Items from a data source

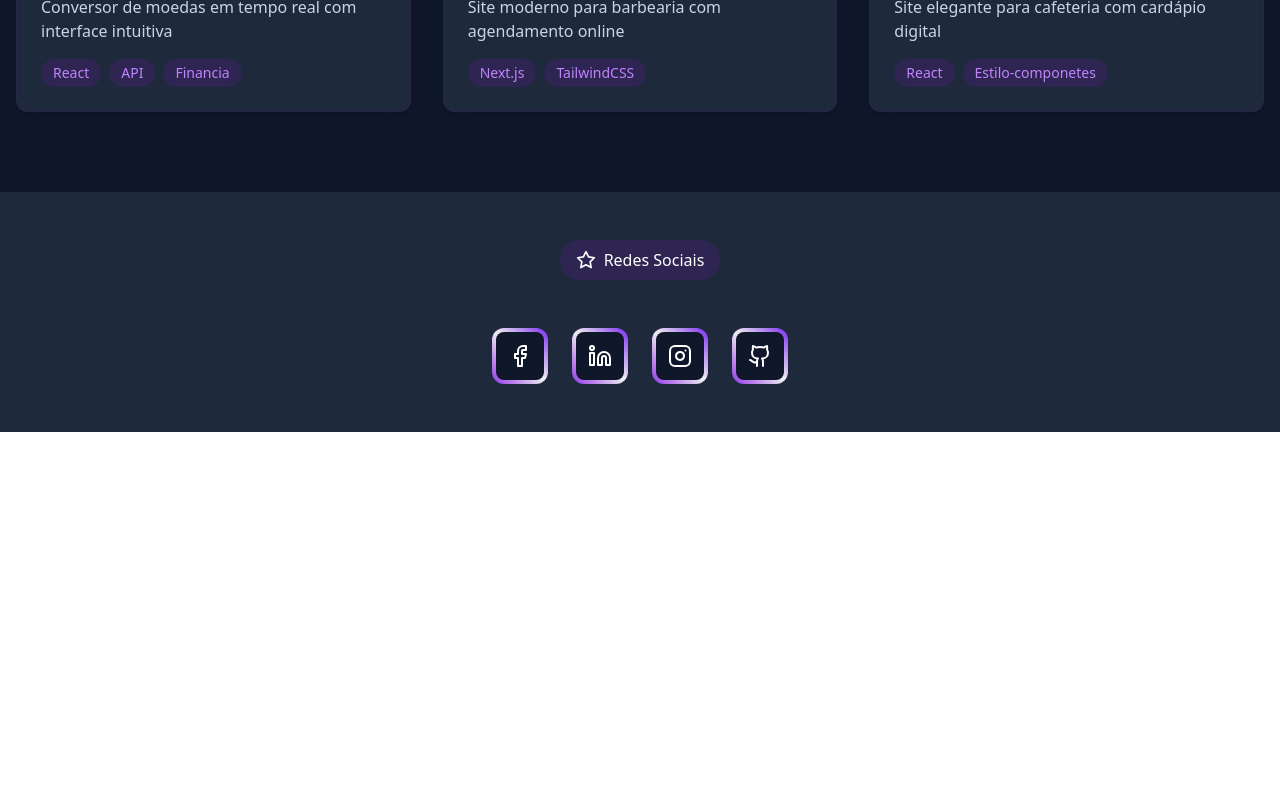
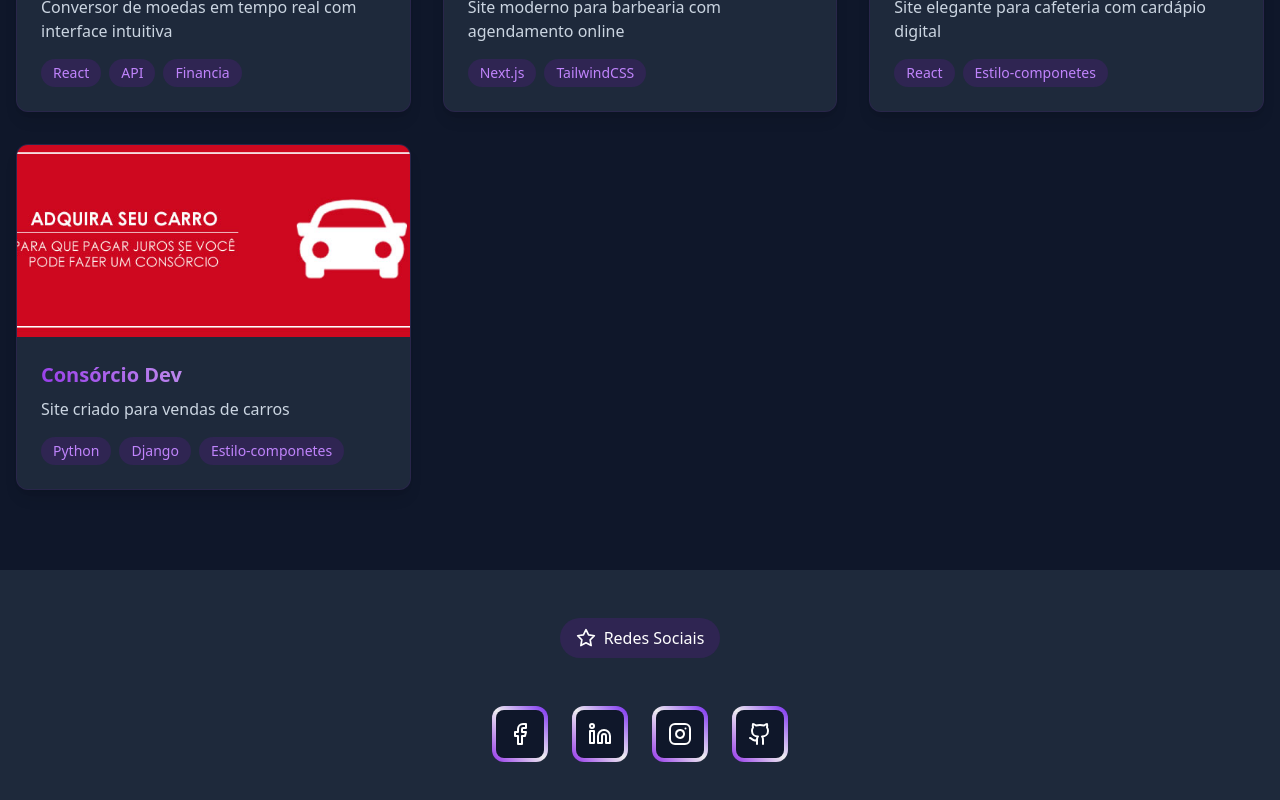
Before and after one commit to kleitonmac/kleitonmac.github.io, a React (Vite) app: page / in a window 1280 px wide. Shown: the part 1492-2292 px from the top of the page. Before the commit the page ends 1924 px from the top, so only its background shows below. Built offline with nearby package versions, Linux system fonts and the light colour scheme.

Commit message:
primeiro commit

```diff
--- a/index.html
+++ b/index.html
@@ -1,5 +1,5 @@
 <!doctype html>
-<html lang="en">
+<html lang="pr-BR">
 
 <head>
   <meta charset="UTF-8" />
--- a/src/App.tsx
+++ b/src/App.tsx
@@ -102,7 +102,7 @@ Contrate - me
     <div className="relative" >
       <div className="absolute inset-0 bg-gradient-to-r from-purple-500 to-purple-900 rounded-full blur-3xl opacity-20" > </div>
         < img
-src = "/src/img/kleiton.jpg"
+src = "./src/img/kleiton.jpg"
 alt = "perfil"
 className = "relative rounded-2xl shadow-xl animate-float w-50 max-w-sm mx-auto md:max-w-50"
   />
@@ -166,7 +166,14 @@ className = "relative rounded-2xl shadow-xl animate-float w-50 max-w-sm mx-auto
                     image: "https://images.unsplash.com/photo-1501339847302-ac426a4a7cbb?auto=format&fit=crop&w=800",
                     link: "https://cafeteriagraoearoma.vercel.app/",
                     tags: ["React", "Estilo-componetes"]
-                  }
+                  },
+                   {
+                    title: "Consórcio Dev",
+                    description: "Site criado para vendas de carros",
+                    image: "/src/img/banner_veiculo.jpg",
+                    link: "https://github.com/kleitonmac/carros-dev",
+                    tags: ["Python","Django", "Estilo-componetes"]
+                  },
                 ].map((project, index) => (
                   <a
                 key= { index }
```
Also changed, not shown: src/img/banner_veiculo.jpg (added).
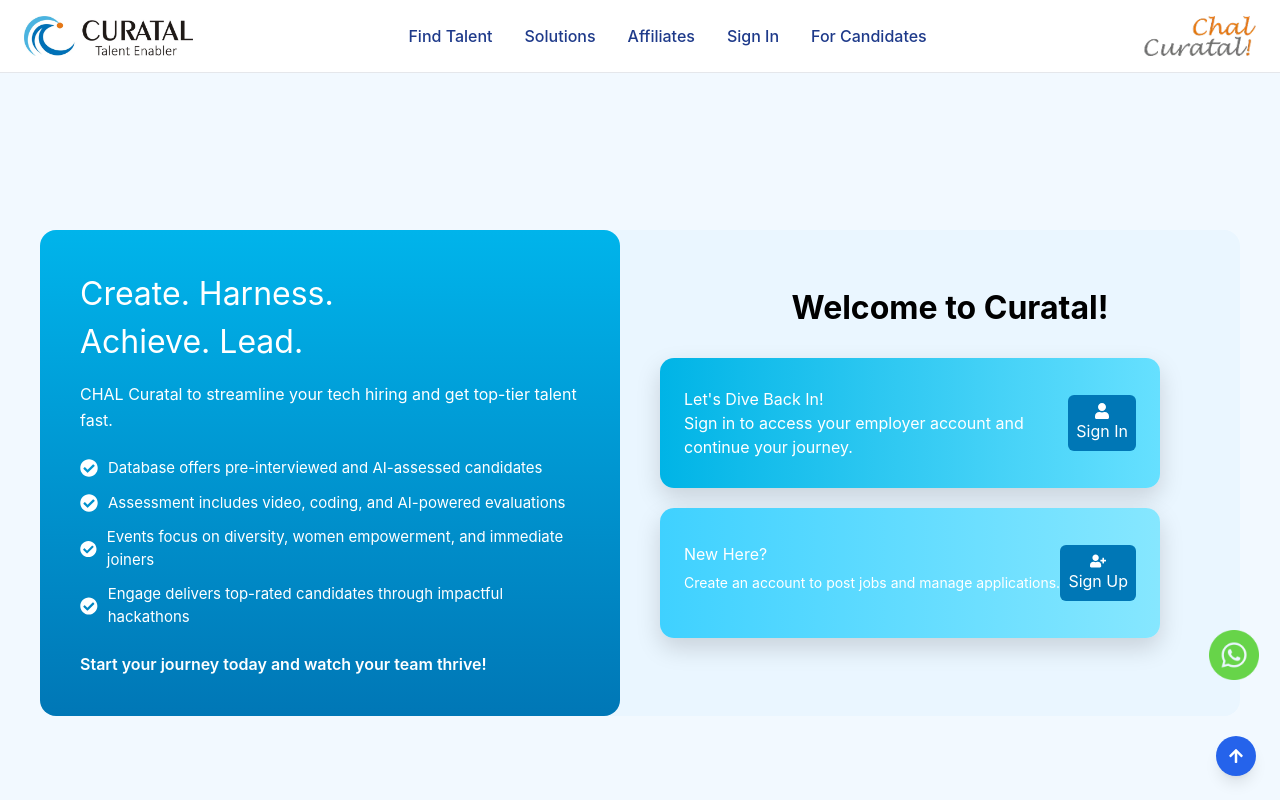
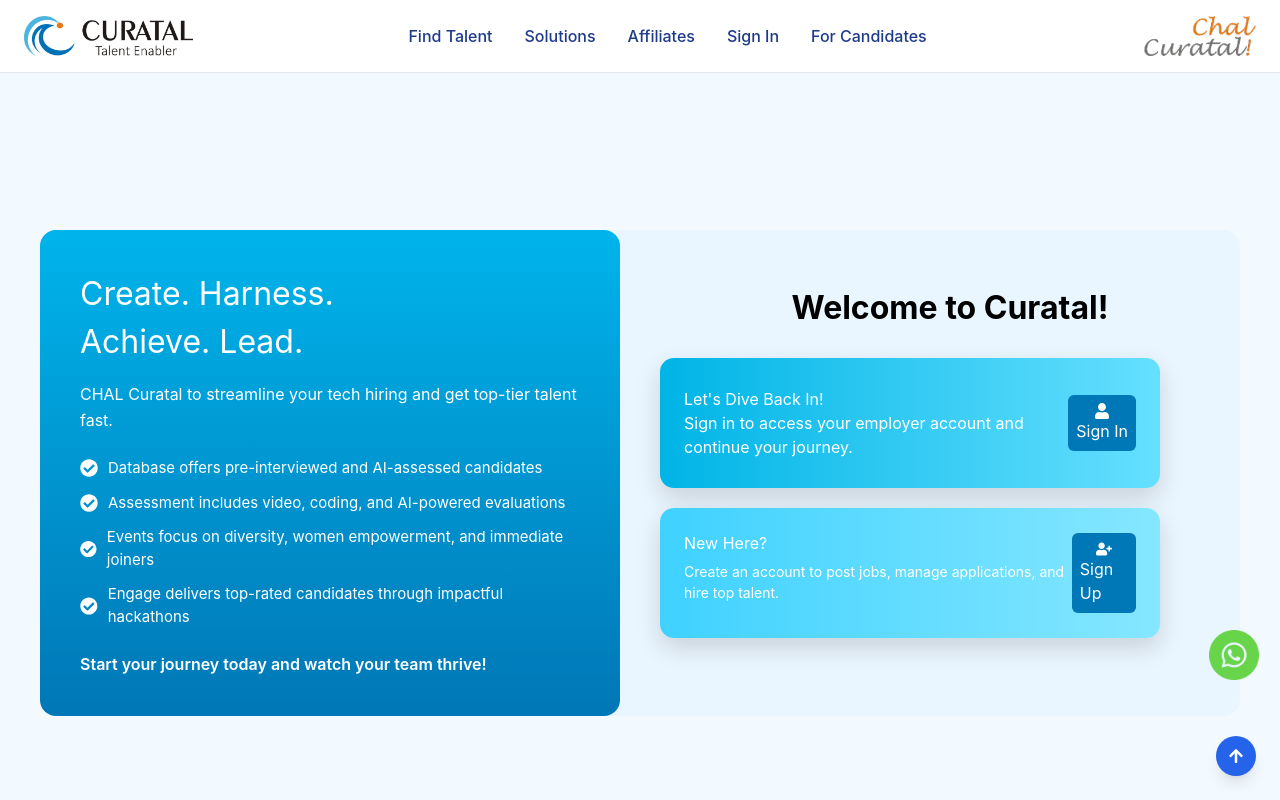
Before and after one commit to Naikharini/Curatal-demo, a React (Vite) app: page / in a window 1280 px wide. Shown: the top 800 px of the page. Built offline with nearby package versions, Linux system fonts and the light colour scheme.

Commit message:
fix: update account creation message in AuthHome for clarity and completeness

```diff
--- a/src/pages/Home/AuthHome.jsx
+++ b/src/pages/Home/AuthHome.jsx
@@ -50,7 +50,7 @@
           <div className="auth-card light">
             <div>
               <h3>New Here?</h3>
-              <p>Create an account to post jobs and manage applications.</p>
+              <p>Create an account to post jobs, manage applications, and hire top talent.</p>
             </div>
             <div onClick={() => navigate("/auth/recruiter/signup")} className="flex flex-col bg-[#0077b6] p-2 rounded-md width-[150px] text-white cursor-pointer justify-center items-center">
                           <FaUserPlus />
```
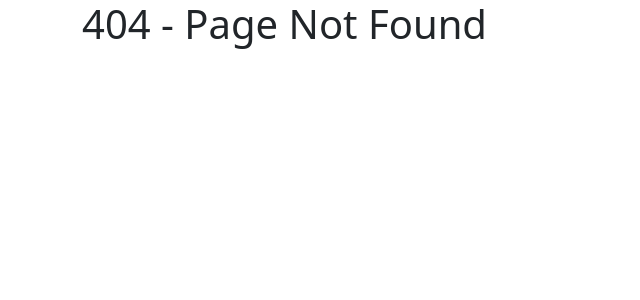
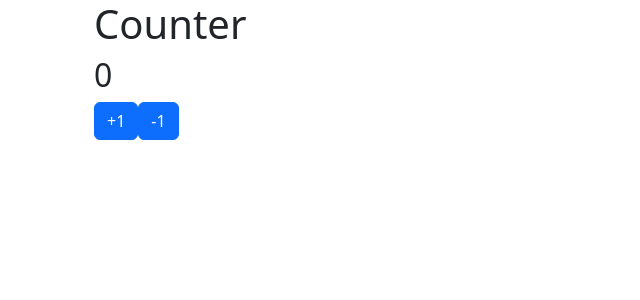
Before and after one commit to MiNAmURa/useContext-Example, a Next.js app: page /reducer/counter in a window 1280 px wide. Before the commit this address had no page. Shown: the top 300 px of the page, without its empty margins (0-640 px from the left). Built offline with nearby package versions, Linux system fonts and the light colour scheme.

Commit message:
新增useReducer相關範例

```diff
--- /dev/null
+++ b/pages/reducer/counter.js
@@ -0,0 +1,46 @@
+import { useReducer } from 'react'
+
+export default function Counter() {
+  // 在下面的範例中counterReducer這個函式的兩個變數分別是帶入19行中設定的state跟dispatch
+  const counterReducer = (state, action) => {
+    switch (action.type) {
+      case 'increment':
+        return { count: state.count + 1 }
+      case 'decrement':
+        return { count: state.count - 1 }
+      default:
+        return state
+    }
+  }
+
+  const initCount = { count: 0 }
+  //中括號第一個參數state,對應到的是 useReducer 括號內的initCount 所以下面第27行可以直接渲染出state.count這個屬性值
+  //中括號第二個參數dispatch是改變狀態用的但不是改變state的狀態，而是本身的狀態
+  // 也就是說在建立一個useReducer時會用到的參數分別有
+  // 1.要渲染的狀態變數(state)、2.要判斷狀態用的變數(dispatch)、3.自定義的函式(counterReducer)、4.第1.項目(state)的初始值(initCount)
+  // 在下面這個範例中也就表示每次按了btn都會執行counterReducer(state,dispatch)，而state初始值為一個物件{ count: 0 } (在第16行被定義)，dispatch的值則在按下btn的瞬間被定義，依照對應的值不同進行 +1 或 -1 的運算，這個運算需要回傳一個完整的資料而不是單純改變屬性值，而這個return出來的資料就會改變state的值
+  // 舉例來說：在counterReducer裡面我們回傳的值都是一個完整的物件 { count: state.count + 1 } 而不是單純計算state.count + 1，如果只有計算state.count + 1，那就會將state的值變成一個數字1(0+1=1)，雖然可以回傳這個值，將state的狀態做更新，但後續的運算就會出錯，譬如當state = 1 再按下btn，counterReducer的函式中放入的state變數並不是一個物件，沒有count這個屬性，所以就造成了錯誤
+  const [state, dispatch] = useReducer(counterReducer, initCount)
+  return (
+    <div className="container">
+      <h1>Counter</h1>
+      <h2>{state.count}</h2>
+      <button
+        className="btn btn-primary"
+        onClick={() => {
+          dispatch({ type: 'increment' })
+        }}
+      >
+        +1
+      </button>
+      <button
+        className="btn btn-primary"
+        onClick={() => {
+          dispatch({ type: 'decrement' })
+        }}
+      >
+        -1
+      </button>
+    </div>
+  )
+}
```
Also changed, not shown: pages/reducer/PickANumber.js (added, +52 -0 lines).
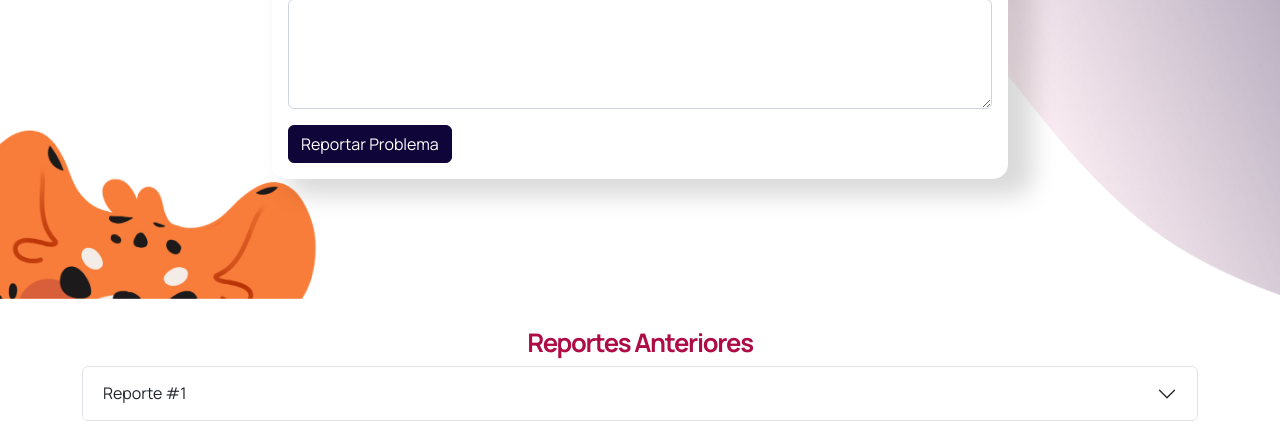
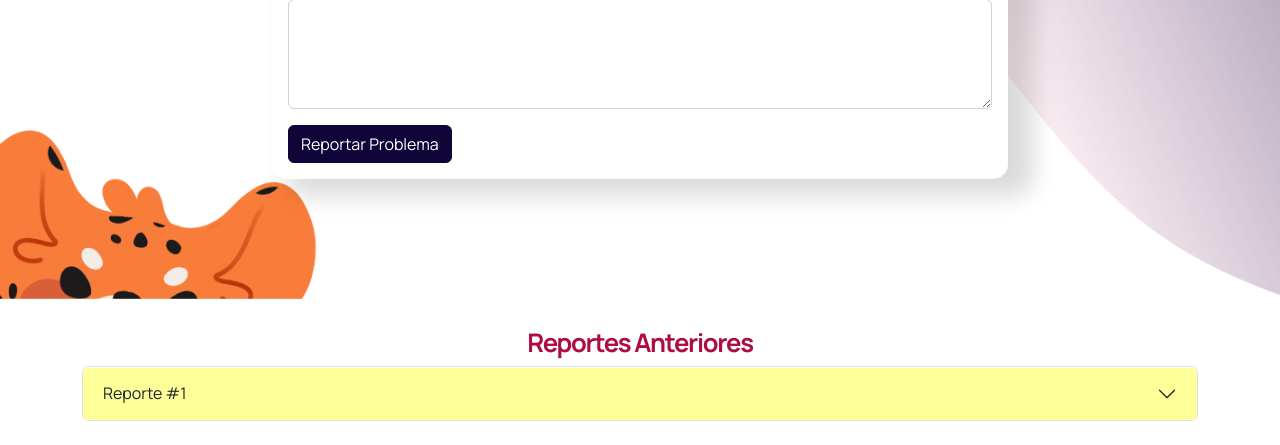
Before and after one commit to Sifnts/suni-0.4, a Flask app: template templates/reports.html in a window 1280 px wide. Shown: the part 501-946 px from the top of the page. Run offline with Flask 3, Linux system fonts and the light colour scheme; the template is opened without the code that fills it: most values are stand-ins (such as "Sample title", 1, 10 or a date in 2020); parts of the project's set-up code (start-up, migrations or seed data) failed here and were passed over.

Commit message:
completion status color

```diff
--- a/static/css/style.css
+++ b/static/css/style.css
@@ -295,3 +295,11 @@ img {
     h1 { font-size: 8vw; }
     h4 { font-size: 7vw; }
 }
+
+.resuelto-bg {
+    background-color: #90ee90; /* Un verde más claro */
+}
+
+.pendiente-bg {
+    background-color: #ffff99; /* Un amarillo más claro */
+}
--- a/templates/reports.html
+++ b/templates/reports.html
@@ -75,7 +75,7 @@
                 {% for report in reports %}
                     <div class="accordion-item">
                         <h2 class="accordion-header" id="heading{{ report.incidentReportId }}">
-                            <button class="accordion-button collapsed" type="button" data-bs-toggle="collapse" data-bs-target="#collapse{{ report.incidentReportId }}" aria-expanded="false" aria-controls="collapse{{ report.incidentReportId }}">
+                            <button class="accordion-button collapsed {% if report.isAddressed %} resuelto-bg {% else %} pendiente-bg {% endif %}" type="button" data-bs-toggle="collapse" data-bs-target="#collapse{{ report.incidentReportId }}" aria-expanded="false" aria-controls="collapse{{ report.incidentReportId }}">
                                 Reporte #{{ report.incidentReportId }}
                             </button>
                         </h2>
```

What is required. In the answer, repeat exactly the lines from the top of the entries above through the line with "Before and after one commit to Naikharini/Curatal-demo, a", and leave pictures out of it.

Output for this exercise.
Before and after one commit to kleitonmac/kleitonmac.github.io, a React (Vite) app: page / in a window 1280 px wide. Shown: the part 1492-2292 px from the top of the page. Before the commit the page ends 1924 px from the top, so only its background shows below. Built offline with nearby package versions, Linux system fonts and the light colour scheme.

Commit message:
primeiro commit

```diff
--- a/index.html
+++ b/index.html
@@ -1,5 +1,5 @@
 <!doctype html>
-<html lang="en">
+<html lang="pr-BR">
 
 <head>
   <meta charset="UTF-8" />
--- a/src/App.tsx
+++ b/src/App.tsx
@@ -102,7 +102,7 @@ Contrate - me
     <div className="relative" >
       <div className="absolute inset-0 bg-gradient-to-r from-purple-500 to-purple-900 rounded-full blur-3xl opacity-20" > </div>
         < img
-src = "/src/img/kleiton.jpg"
+src = "./src/img/kleiton.jpg"
 alt = "perfil"
 className = "relative rounded-2xl shadow-xl animate-float w-50 max-w-sm mx-auto md:max-w-50"
   />
@@ -166,7 +166,14 @@ className = "relative rounded-2xl shadow-xl animate-float w-50 max-w-sm mx-auto
                     image: "https://images.unsplash.com/photo-1501339847302-ac426a4a7cbb?auto=format&fit=crop&w=800",
                     link: "https://cafeteriagraoearoma.vercel.app/",
                     tags: ["React", "Estilo-componetes"]
-                  }
+                  },
+                   {
+                    title: "Consórcio Dev",
+                    description: "Site criado para vendas de carros",
+                    image: "/src/img/banner_veiculo.jpg",
+                    link: "https://github.com/kleitonmac/carros-dev",
+                    tags: ["Python","Django", "Estilo-componetes"]
+                  },
                 ].map((project, index) => (
                   <a
                 key= { index }
```
Also changed, not shown: src/img/banner_veiculo.jpg (added).
Before and after one commit to Naikharini/Curatal-demo, a React (Vite) app: page / in a window 1280 px wide. Shown: the top 800 px of the page. Built offline with nearby package versions, Linux system fonts and the light colour scheme.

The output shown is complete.